EXERCISE OBJECTIVE: Look below for lines that hold the string "href" and copy each one.

RECORD SET:
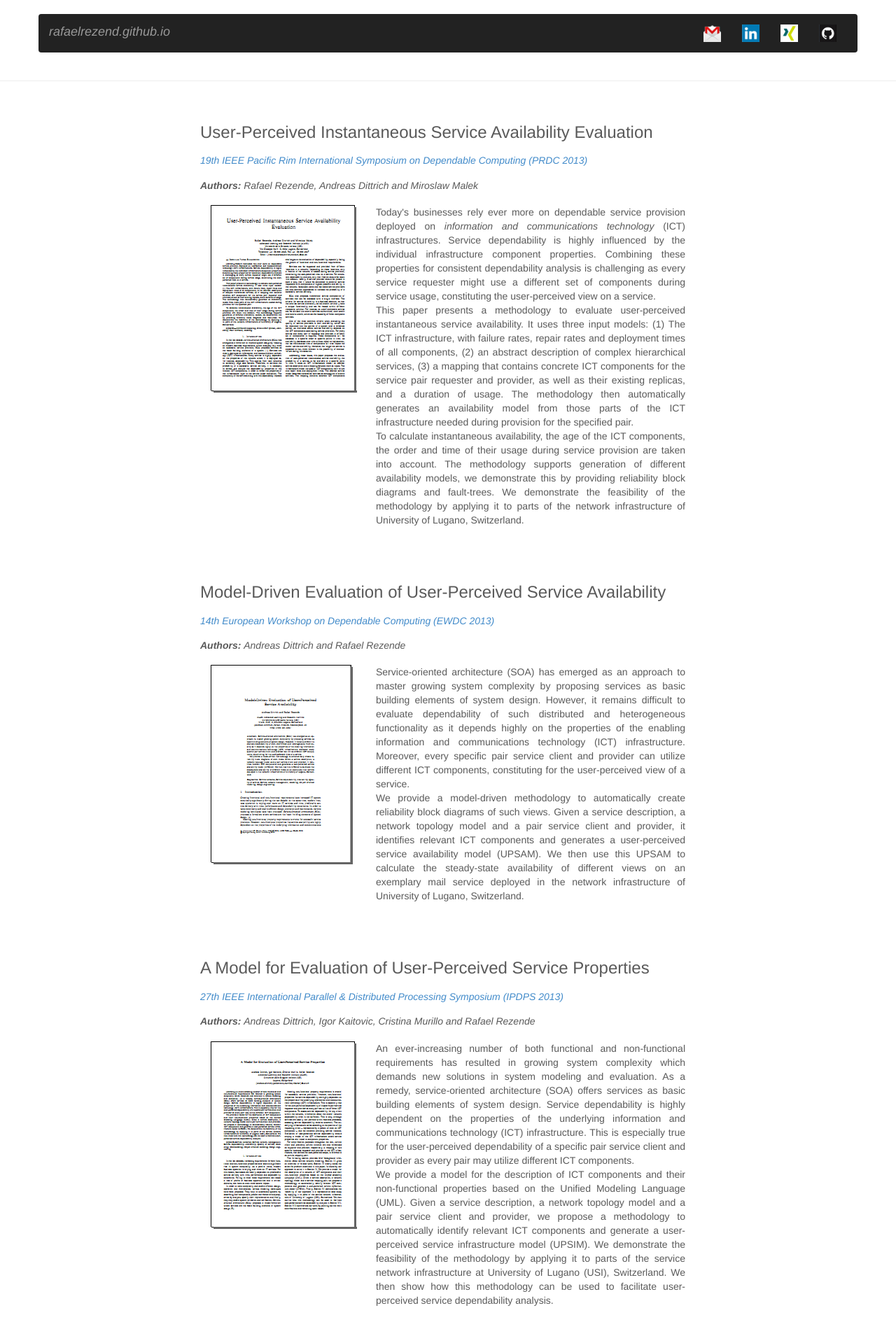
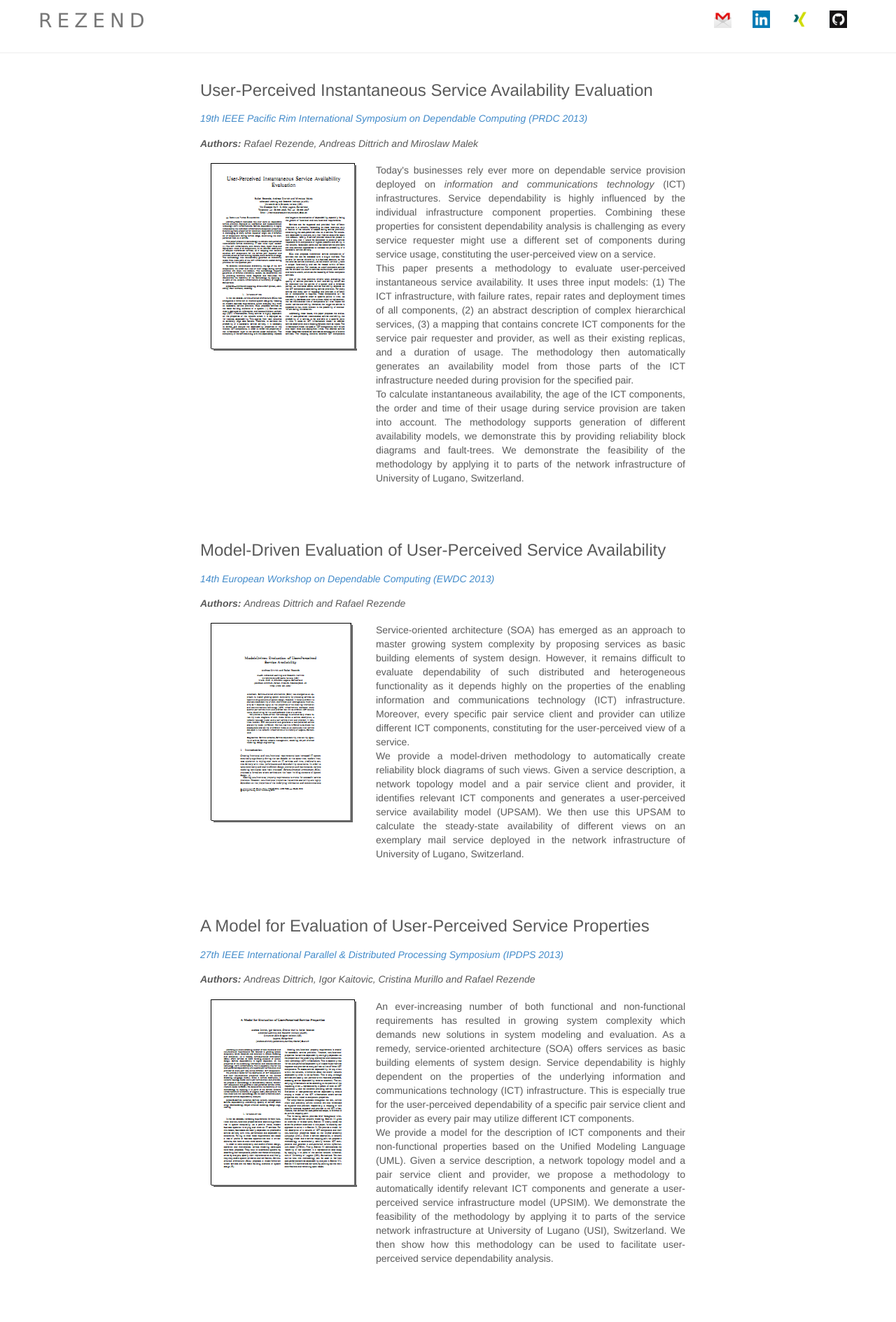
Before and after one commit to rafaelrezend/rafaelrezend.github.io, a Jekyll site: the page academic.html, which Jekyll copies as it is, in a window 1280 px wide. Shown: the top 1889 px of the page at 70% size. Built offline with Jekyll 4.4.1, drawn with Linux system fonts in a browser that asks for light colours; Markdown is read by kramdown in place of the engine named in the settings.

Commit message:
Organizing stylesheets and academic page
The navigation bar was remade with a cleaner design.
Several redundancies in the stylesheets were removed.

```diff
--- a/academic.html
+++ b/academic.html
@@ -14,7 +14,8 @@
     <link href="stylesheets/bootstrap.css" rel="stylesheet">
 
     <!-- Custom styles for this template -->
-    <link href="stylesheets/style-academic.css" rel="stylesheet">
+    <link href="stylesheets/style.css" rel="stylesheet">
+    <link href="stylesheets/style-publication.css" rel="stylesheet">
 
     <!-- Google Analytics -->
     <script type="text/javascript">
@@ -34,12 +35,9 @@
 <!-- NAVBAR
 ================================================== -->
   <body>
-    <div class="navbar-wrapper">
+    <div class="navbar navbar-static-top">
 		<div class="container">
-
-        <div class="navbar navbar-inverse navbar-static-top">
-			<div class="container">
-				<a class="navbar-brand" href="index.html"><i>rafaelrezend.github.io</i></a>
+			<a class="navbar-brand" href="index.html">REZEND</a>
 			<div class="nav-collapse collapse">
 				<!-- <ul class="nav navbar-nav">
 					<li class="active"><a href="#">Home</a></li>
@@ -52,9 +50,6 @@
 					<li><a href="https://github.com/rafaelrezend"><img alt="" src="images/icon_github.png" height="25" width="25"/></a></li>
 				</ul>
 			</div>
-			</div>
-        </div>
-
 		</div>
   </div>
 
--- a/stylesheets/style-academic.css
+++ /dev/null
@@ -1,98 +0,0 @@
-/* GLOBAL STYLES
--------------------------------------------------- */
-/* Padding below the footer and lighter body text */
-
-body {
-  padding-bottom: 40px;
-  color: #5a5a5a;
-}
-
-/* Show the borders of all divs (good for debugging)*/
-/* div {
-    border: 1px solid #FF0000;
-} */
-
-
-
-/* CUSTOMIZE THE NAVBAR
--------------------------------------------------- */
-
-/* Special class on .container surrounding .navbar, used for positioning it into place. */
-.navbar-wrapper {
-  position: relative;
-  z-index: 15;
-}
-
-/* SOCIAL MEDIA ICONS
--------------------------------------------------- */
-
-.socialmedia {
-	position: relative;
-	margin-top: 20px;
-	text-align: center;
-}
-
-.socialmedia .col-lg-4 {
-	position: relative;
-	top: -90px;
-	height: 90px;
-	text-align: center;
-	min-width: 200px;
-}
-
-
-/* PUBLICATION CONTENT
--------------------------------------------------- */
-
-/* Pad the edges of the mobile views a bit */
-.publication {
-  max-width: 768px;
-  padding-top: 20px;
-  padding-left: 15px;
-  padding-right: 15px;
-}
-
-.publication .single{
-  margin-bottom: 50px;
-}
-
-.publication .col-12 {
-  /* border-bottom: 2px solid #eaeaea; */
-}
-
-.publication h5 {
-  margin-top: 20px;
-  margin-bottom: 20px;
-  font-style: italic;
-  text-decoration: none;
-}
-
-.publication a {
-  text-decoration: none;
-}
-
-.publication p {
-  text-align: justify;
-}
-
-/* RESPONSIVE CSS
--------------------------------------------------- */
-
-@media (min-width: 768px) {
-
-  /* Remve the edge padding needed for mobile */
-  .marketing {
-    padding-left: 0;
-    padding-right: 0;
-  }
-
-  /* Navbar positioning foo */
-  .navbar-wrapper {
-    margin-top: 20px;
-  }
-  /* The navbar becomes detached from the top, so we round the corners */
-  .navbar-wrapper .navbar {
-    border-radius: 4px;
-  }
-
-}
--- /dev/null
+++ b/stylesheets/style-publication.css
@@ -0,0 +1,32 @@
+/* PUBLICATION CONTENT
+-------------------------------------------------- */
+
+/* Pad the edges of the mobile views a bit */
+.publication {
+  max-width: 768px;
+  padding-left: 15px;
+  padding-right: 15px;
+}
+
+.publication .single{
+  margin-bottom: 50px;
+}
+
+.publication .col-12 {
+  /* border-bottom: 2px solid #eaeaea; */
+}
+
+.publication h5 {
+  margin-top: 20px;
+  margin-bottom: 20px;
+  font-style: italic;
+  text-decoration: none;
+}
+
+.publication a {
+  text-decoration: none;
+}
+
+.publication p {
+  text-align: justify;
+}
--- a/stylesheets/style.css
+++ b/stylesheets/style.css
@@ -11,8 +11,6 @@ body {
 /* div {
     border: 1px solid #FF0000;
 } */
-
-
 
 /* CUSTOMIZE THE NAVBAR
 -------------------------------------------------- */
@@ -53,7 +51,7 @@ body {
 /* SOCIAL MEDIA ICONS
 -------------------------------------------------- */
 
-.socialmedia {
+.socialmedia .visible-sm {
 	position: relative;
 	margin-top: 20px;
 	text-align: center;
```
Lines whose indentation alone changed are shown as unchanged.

* * *

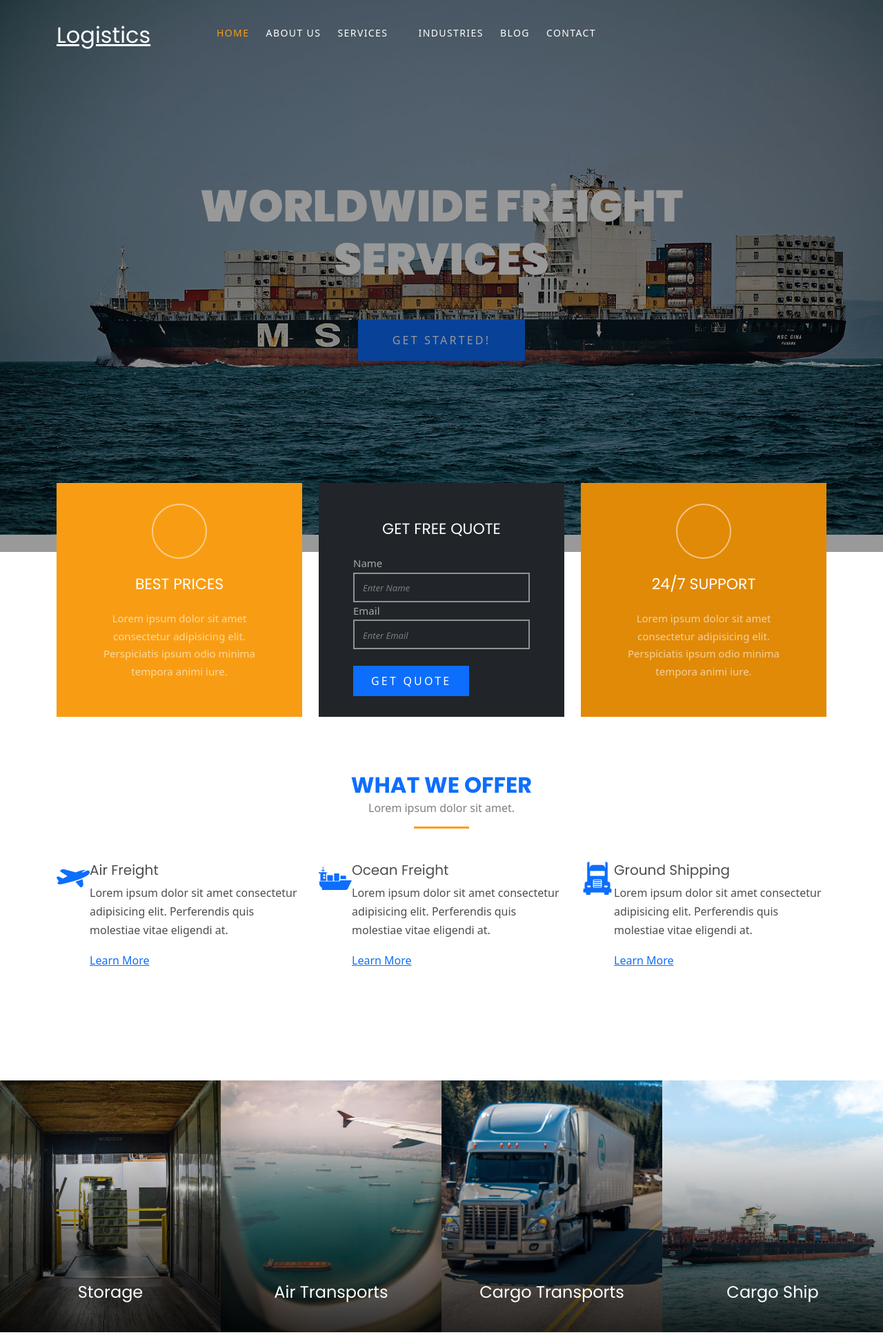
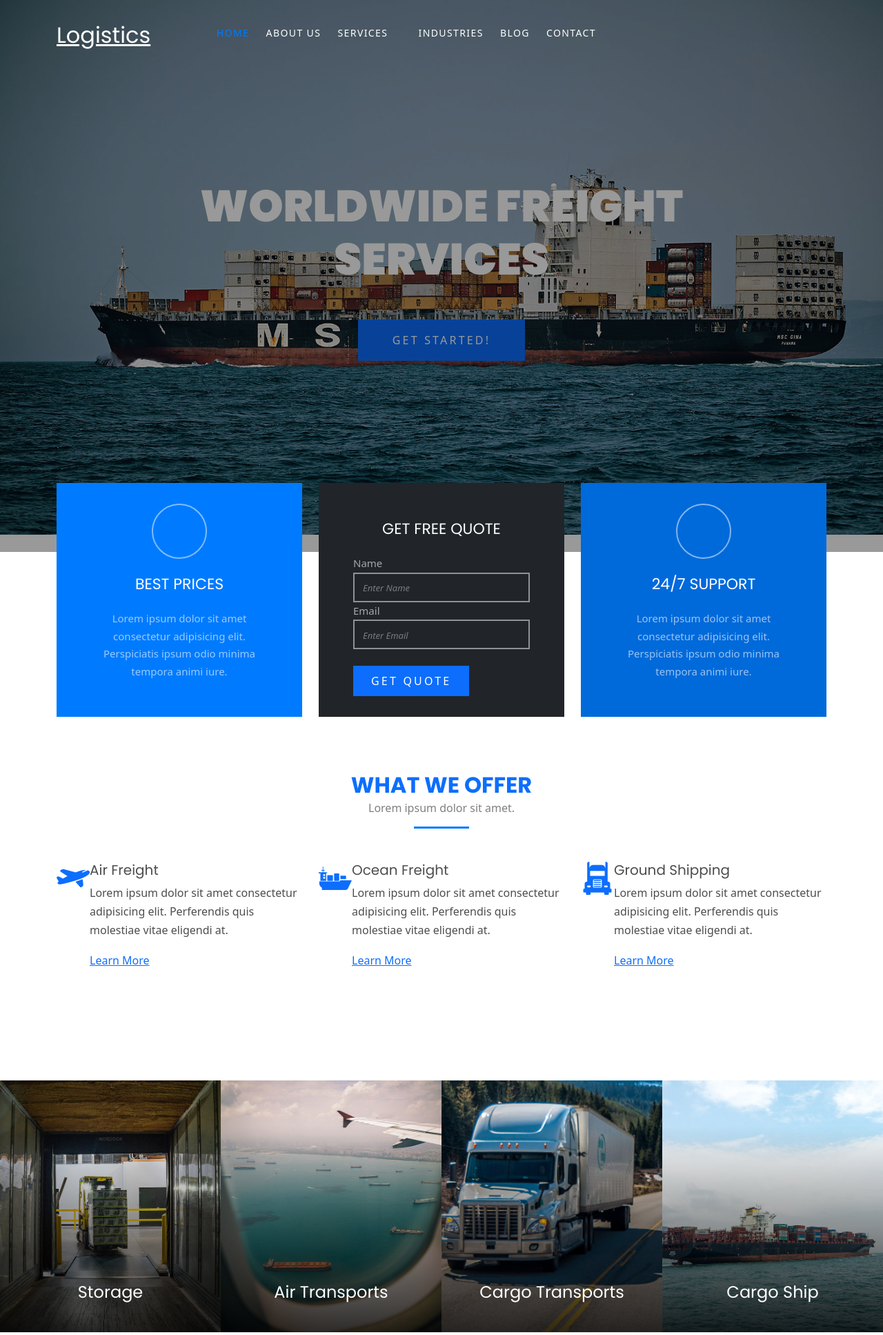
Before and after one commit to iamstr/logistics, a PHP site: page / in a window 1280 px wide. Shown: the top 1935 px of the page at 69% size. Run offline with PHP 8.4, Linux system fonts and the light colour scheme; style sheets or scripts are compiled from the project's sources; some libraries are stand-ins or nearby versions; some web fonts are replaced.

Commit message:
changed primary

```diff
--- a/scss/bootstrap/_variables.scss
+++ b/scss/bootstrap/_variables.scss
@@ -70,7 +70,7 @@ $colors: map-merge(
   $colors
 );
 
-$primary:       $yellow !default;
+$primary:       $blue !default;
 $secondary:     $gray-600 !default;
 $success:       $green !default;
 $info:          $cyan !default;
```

---

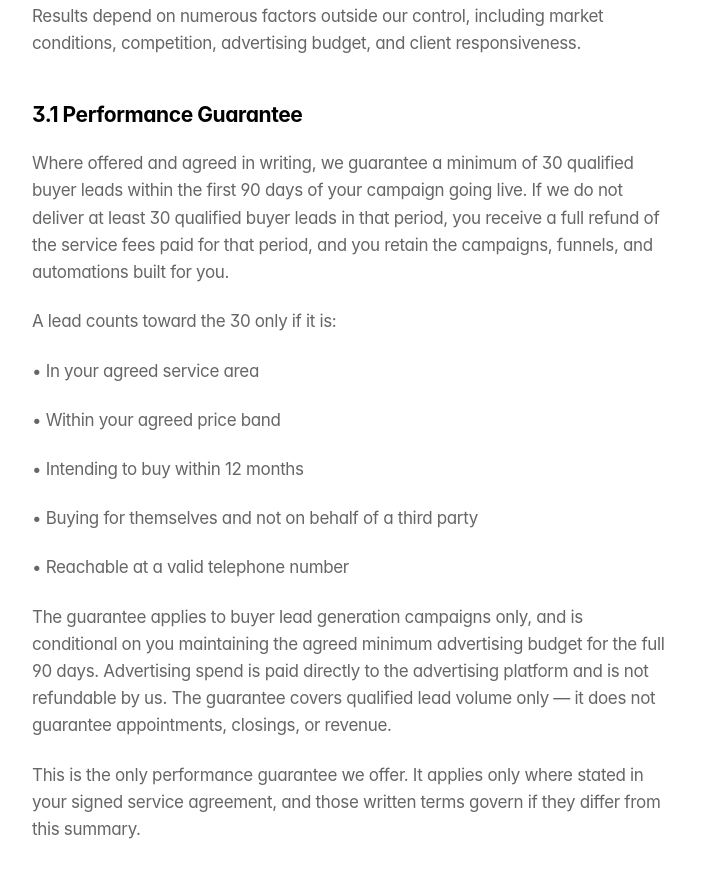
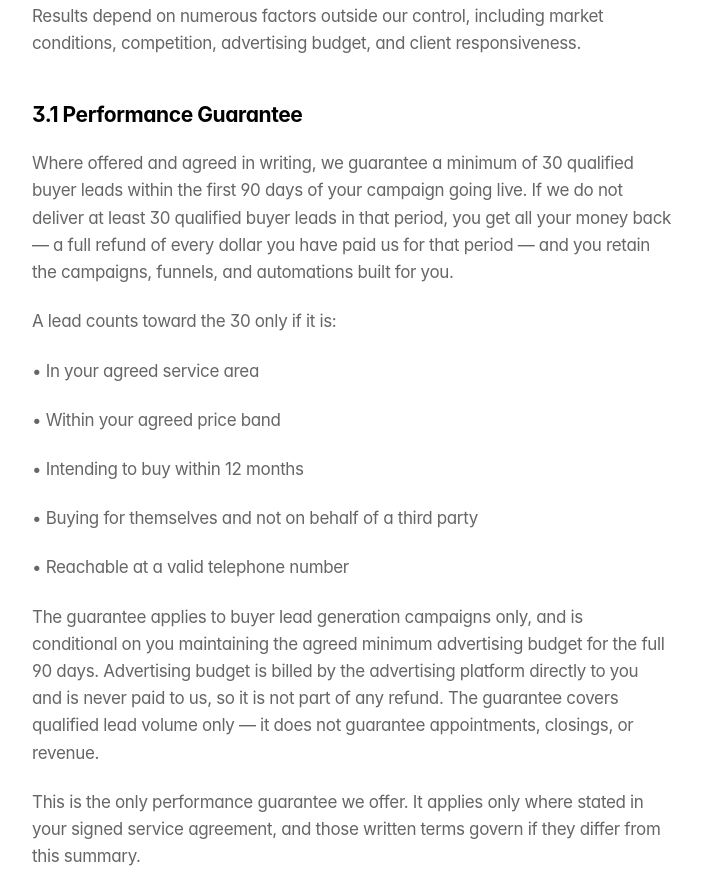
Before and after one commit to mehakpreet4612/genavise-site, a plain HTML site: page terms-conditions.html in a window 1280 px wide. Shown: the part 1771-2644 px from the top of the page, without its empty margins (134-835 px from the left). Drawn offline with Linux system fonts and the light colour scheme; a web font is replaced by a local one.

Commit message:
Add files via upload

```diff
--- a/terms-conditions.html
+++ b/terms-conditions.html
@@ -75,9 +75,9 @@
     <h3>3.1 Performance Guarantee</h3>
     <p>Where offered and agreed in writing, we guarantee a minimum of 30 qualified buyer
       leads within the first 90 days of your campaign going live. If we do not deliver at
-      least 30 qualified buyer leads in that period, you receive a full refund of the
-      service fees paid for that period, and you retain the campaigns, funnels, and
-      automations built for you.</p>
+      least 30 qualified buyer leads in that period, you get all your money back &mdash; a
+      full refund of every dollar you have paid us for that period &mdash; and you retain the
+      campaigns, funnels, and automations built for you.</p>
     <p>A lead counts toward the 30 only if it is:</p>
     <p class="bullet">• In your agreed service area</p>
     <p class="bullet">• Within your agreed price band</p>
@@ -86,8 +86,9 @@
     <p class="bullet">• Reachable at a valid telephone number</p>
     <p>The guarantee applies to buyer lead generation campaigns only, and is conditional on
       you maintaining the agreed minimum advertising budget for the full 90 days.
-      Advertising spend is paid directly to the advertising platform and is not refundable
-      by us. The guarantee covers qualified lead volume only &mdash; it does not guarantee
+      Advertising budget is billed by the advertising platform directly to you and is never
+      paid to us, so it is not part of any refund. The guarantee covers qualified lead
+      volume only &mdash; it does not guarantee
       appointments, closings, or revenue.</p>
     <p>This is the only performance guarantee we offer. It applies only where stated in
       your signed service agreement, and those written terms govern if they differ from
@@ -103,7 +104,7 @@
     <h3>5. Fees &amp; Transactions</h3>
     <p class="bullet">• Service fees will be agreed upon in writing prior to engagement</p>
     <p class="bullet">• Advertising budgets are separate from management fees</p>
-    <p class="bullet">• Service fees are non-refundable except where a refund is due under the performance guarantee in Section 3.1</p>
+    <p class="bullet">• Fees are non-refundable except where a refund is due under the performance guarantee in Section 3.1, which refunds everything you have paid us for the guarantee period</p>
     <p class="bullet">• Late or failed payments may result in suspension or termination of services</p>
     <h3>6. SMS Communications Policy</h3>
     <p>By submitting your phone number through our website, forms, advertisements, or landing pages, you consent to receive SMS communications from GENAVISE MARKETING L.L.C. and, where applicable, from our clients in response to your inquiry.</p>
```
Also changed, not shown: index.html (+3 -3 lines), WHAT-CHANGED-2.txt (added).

PROBLEM SOLUTION:
     <link href="stylesheets/bootstrap.css" rel="stylesheet">
-    <link href="stylesheets/style-academic.css" rel="stylesheet">
+    <link href="stylesheets/style.css" rel="stylesheet">
+    <link href="stylesheets/style-publication.css" rel="stylesheet">
-				<a class="navbar-brand" href="index.html"><i>rafaelrezend.github.io</i></a>
+			<a class="navbar-brand" href="index.html">REZEND</a>
 					<li class="active"><a href="#">Home</a></li>
 					<li><a href="https://github.com/rafaelrezend"><img alt="" src="images/icon_github.png" height="25" width="25"/></a></li>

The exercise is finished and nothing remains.